◆ Task requirements ◆
The full listing should be set down exactly as it reads.
Records provided: Begin
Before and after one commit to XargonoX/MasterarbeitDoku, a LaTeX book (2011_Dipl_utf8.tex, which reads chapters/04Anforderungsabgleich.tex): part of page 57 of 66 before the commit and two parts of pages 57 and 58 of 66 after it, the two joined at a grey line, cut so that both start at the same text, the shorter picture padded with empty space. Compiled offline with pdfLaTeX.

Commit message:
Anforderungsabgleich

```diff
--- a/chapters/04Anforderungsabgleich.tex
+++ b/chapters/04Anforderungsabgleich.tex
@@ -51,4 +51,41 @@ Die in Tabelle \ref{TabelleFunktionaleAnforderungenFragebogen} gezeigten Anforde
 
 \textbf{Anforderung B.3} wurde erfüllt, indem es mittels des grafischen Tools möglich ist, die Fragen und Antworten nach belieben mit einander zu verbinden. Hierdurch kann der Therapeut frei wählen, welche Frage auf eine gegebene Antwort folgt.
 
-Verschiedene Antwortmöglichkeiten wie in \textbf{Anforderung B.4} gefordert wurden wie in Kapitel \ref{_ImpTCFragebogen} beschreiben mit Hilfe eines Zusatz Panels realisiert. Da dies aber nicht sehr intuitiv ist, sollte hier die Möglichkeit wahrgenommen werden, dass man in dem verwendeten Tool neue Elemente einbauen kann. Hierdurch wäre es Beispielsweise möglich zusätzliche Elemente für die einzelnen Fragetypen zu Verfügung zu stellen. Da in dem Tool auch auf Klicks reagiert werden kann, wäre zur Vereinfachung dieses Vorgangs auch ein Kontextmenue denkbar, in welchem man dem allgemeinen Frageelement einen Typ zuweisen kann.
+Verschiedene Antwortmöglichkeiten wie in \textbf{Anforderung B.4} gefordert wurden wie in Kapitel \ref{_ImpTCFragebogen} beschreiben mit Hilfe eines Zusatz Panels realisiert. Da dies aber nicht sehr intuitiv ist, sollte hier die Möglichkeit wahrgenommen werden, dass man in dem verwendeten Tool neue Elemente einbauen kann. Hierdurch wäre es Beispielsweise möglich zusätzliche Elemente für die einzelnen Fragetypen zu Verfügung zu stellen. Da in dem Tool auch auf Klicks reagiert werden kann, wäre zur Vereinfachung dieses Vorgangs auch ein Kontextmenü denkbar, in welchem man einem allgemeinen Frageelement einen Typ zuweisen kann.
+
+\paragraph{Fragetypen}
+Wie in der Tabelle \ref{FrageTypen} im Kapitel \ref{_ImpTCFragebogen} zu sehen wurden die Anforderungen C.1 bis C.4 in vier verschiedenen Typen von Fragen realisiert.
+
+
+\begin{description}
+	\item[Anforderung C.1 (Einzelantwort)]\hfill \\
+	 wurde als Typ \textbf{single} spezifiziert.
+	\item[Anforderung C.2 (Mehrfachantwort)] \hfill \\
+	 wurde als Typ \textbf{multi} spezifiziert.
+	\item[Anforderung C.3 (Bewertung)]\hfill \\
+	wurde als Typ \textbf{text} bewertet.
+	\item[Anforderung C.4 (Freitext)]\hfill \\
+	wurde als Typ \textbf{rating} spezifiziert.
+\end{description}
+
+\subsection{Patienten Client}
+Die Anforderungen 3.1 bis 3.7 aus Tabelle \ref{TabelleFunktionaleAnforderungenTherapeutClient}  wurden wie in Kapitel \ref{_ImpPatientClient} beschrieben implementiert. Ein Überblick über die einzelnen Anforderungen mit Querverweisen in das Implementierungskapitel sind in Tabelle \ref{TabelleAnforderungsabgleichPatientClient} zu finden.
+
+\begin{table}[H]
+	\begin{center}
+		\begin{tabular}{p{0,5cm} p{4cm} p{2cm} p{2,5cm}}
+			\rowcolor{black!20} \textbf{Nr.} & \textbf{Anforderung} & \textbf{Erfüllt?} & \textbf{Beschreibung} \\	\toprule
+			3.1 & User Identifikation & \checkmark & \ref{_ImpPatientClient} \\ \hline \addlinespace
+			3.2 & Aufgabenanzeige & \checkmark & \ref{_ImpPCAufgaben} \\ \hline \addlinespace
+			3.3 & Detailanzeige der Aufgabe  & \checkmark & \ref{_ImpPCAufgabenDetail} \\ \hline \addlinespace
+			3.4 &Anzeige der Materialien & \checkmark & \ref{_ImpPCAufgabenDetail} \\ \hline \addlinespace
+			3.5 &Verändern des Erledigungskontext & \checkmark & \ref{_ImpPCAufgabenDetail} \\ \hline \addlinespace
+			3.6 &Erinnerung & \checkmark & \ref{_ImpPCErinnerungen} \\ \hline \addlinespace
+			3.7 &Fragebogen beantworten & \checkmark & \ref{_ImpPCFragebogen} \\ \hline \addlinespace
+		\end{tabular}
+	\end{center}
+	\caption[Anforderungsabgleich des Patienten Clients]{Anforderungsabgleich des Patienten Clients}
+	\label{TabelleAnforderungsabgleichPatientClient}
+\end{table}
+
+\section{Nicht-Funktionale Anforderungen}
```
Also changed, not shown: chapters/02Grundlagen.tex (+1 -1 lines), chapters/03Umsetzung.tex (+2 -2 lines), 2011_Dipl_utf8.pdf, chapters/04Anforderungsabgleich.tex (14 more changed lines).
Records provided: End
◆ Exercise answer ◆
Before and after one commit to XargonoX/MasterarbeitDoku, a LaTeX book (2011_Dipl_utf8.tex, which reads chapters/04Anforderungsabgleich.tex): part of page 57 of 66 before the commit and two parts of pages 57 and 58 of 66 after it, the two joined at a grey line, cut so that both start at the same text, the shorter picture padded with empty space. Compiled offline with pdfLaTeX.

Commit message:
Anforderungsabgleich

```diff
--- a/chapters/04Anforderungsabgleich.tex
+++ b/chapters/04Anforderungsabgleich.tex
@@ -51,4 +51,41 @@ Die in Tabelle \ref{TabelleFunktionaleAnforderungenFragebogen} gezeigten Anforde
 
 \textbf{Anforderung B.3} wurde erfüllt, indem es mittels des grafischen Tools möglich ist, die Fragen und Antworten nach belieben mit einander zu verbinden. Hierdurch kann der Therapeut frei wählen, welche Frage auf eine gegebene Antwort folgt.
 
-Verschiedene Antwortmöglichkeiten wie in \textbf{Anforderung B.4} gefordert wurden wie in Kapitel \ref{_ImpTCFragebogen} beschreiben mit Hilfe eines Zusatz Panels realisiert. Da dies aber nicht sehr intuitiv ist, sollte hier die Möglichkeit wahrgenommen werden, dass man in dem verwendeten Tool neue Elemente einbauen kann. Hierdurch wäre es Beispielsweise möglich zusätzliche Elemente für die einzelnen Fragetypen zu Verfügung zu stellen. Da in dem Tool auch auf Klicks reagiert werden kann, wäre zur Vereinfachung dieses Vorgangs auch ein Kontextmenue denkbar, in welchem man dem allgemeinen Frageelement einen Typ zuweisen kann.
+Verschiedene Antwortmöglichkeiten wie in \textbf{Anforderung B.4} gefordert wurden wie in Kapitel \ref{_ImpTCFragebogen} beschreiben mit Hilfe eines Zusatz Panels realisiert. Da dies aber nicht sehr intuitiv ist, sollte hier die Möglichkeit wahrgenommen werden, dass man in dem verwendeten Tool neue Elemente einbauen kann. Hierdurch wäre es Beispielsweise möglich zusätzliche Elemente für die einzelnen Fragetypen zu Verfügung zu stellen. Da in dem Tool auch auf Klicks reagiert werden kann, wäre zur Vereinfachung dieses Vorgangs auch ein Kontextmenü denkbar, in welchem man einem allgemeinen Frageelement einen Typ zuweisen kann.
+
+\paragraph{Fragetypen}
+Wie in der Tabelle \ref{FrageTypen} im Kapitel \ref{_ImpTCFragebogen} zu sehen wurden die Anforderungen C.1 bis C.4 in vier verschiedenen Typen von Fragen realisiert.
+
+
+\begin{description}
+	\item[Anforderung C.1 (Einzelantwort)]\hfill \\
+	 wurde als Typ \textbf{single} spezifiziert.
+	\item[Anforderung C.2 (Mehrfachantwort)] \hfill \\
+	 wurde als Typ \textbf{multi} spezifiziert.
+	\item[Anforderung C.3 (Bewertung)]\hfill \\
+	wurde als Typ \textbf{text} bewertet.
+	\item[Anforderung C.4 (Freitext)]\hfill \\
+	wurde als Typ \textbf{rating} spezifiziert.
+\end{description}
+
+\subsection{Patienten Client}
+Die Anforderungen 3.1 bis 3.7 aus Tabelle \ref{TabelleFunktionaleAnforderungenTherapeutClient}  wurden wie in Kapitel \ref{_ImpPatientClient} beschrieben implementiert. Ein Überblick über die einzelnen Anforderungen mit Querverweisen in das Implementierungskapitel sind in Tabelle \ref{TabelleAnforderungsabgleichPatientClient} zu finden.
+
+\begin{table}[H]
+	\begin{center}
+		\begin{tabular}{p{0,5cm} p{4cm} p{2cm} p{2,5cm}}
+			\rowcolor{black!20} \textbf{Nr.} & \textbf{Anforderung} & \textbf{Erfüllt?} & \textbf{Beschreibung} \\	\toprule
+			3.1 & User Identifikation & \checkmark & \ref{_ImpPatientClient} \\ \hline \addlinespace
+			3.2 & Aufgabenanzeige & \checkmark & \ref{_ImpPCAufgaben} \\ \hline \addlinespace
+			3.3 & Detailanzeige der Aufgabe  & \checkmark & \ref{_ImpPCAufgabenDetail} \\ \hline \addlinespace
+			3.4 &Anzeige der Materialien & \checkmark & \ref{_ImpPCAufgabenDetail} \\ \hline \addlinespace
+			3.5 &Verändern des Erledigungskontext & \checkmark & \ref{_ImpPCAufgabenDetail} \\ \hline \addlinespace
+			3.6 &Erinnerung & \checkmark & \ref{_ImpPCErinnerungen} \\ \hline \addlinespace
+			3.7 &Fragebogen beantworten & \checkmark & \ref{_ImpPCFragebogen} \\ \hline \addlinespace
+		\end{tabular}
+	\end{center}
+	\caption[Anforderungsabgleich des Patienten Clients]{Anforderungsabgleich des Patienten Clients}
+	\label{TabelleAnforderungsabgleichPatientClient}
+\end{table}
+
+\section{Nicht-Funktionale Anforderungen}
```
Also changed, not shown: chapters/02Grundlagen.tex (+1 -1 lines), chapters/03Umsetzung.tex (+2 -2 lines), 2011_Dipl_utf8.pdf, chapters/04Anforderungsabgleich.tex (14 more changed lines).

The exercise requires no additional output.